■ What the task requires
From the line with "--> EBU[EBU 仲裁与响应归属]" to the final line of the records, every line is to be duplicated exactly, both of those lines included.

■ Data extract
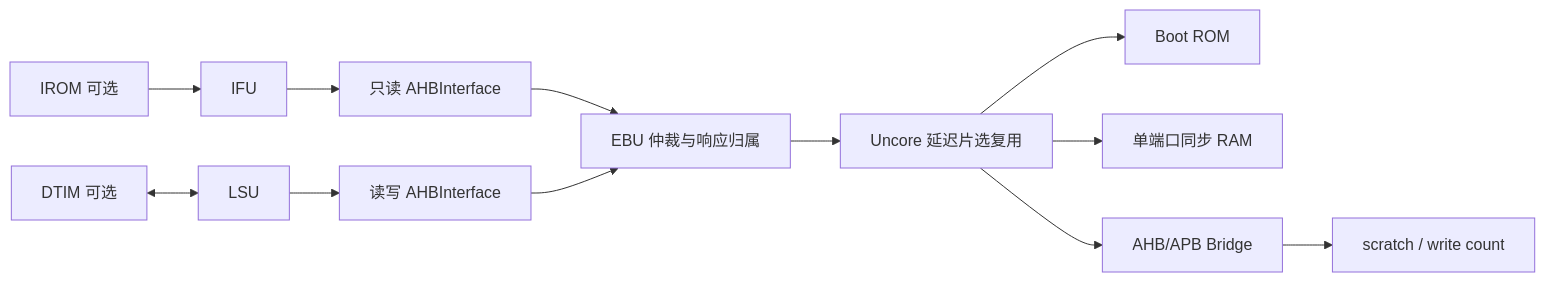
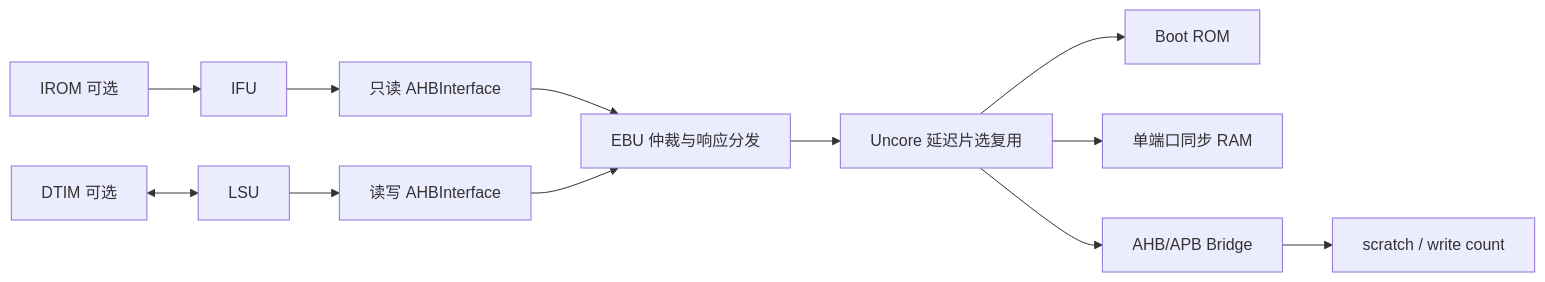
One commit to superstar1619/riscv-pipeline changed the diagram in docs/chapter9/20-lab-report.md. Above: the diagram before and after it, drawn with Mermaid. The commit also changed other lines of this file and 4 other files, not shown here.

````diff
--- a/docs/chapter9/20-lab-report.md
+++ b/docs/chapter9/20-lab-report.md
@@ -28,14 +28,14 @@
 ```mermaid
 flowchart LR
   IROM[IROM 可选] --> IFU
   DTIM[DTIM 可选] <--> LSU
   IFU --> IA[只读 AHBInterface]
   LSU --> DA[读写 AHBInterface]
-  IA --> EBU[EBU 仲裁与响应归属]
+  IA --> EBU[EBU 仲裁与响应分发]
   DA --> EBU
   EBU --> U[Uncore 延迟片选复用]
   U --> ROM[Boot ROM]
   U --> RAM[单端口同步 RAM]
   U --> B[AHB/APB Bridge]
   B --> APB[scratch / write count]
 ```
````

■ Answer box
-  IA --> EBU[EBU 仲裁与响应归属]
+  IA --> EBU[EBU 仲裁与响应分发]
   DA --> EBU
   EBU --> U[Uncore 延迟片选复用]
   U --> ROM[Boot ROM]
   U --> RAM[单端口同步 RAM]
   U --> B[AHB/APB Bridge]
   B --> APB[scratch / write count]
 ```
````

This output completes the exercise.